It’s been more than a week since the Gathering ended and my head is still swimming and my heart is still full. There is always so much to take in when we meet each summer for conversation, worship, learning, and fellowship.
I traveled to Chicago this year with three good friends from my church—new endorsers of EP and first-time Gathering attendees. These friends—Judy, Chris, and Greg—were overwhelmed by all they encountered (in the best possible sense of that word) and we continue to talk about what we experienced, hoping that our own transformed thinking about matters of race and racism in the body of Christ might come to bear good fruit in the ecclesial context in which we find ourselves.
One of the things I like about the format of the Summer Gathering is that we always have persons (often “outsiders” to EP who become fast friends) who put “flesh and bone”—real practical import—to the ideas and insights we hear in the formal plenary/lecture sessions (which were themselves, this year, extraordinary). It was a gift to listen to the stories of New Life/Nueva Vida Mennonite Church (Norristown, PA) and Rock of Salvation Church in Chicago. Leadership at New Life/Nueva is shared equally among three pastors who minister to this congregation made up of Anglos, Hispanics, and African-Americans. Such an arrangement “is not effective,” said one of them, Brother Ertell, only half-joking. But it is a sign of the church’s commitment to the hard work of racial reconciliation in the body of Christ.
I was struck by how matter-of-fact the approach to racial reconciliation is in both of these churches: no anxious hand-wringing, no endless “task-forcing” of the issues.

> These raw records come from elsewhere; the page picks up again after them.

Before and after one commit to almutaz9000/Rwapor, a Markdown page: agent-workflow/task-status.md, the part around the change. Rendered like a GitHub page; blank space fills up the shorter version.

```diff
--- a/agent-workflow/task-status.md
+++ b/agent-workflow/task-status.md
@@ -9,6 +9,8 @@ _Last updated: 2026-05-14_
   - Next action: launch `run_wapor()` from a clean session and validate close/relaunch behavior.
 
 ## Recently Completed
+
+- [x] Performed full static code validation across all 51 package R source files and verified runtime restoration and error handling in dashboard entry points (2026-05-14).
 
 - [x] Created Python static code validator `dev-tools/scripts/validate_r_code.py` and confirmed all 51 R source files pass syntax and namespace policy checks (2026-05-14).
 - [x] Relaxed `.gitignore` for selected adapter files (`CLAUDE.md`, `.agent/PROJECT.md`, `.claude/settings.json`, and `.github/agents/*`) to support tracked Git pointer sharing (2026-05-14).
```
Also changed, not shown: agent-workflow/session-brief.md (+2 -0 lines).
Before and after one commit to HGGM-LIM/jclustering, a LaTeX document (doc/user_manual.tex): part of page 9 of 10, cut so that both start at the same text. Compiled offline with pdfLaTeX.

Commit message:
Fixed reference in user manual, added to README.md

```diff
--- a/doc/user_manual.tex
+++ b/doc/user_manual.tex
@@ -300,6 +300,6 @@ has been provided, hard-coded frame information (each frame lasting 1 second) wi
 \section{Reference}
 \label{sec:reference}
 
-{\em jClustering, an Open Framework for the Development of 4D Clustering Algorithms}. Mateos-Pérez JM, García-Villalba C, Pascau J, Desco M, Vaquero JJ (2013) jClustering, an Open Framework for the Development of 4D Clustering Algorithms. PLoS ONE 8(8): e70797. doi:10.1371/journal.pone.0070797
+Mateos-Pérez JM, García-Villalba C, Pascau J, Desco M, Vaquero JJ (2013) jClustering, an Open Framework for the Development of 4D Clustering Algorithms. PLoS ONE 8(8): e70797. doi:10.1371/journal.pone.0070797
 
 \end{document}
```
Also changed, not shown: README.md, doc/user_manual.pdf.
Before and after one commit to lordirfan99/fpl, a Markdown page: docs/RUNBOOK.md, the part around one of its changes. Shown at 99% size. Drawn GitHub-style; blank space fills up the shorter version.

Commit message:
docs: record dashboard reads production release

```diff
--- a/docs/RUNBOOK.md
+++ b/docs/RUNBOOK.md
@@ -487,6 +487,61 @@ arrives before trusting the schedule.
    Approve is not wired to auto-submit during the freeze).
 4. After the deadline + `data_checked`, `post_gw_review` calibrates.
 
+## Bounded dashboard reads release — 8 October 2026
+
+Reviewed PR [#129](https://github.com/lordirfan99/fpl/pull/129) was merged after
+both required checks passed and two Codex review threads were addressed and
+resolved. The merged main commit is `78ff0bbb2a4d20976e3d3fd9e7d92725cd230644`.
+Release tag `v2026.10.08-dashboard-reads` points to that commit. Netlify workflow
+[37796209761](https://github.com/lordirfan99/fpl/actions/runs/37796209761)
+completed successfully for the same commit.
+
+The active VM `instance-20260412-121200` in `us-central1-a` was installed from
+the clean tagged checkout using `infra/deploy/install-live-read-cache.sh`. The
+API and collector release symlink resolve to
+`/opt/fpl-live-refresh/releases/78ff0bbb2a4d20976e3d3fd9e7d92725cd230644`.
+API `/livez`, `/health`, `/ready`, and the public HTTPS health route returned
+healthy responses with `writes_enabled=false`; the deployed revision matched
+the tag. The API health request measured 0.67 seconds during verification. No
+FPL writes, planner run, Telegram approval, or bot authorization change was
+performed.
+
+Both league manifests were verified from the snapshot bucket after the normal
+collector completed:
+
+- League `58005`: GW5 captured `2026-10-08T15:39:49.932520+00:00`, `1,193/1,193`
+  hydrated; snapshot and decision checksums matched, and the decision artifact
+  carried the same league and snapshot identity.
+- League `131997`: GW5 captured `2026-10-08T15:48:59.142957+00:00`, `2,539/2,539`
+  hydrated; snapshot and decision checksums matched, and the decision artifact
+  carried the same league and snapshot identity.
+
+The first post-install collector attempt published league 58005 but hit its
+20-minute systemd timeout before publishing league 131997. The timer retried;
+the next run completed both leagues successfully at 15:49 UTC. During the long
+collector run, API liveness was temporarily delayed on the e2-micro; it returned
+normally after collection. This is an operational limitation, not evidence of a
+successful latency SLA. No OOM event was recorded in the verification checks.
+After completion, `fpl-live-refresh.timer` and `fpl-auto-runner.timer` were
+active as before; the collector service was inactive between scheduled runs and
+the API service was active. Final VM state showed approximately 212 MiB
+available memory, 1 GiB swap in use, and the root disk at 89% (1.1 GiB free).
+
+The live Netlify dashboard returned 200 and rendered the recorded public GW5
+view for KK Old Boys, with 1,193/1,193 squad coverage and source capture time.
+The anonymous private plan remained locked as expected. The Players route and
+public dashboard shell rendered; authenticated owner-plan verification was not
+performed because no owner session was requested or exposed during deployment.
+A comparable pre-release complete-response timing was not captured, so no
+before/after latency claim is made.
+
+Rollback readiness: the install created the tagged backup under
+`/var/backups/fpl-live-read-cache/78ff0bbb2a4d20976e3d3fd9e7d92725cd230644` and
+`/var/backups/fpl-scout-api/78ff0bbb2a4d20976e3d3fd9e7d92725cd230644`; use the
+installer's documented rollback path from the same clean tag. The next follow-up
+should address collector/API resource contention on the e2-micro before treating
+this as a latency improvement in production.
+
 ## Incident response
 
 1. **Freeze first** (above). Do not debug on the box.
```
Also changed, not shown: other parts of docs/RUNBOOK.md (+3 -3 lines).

Instead, they conveyed, with humor and humility, a clear-eyed honesty about the challenges facing multi-ethnic congregations and a sense that this way of being/doing church is not an option but an obligation—yet one undertaken with joy and a sense of hope about what God is up to in their midst.
Three days of intense focus on a difficult topic can leave one, as I said above, more than a little overwhelmed. We can begin to think that the problem of racism in the body of Christ is an intractable one. We can slip into thinking that we can do nothing or that we have to do everything. God save us from such despair on the one hand and such arrogance on the other. May we rest in the truth (but not rest on our laurels) that the work of reconciliation has already been accomplished. It is our task and our joy to live into the fullness of that truth and to bear witness to it. I thank all of my EP sisters and brothers—old friends and new friends alike—for the gift of that reminder last week.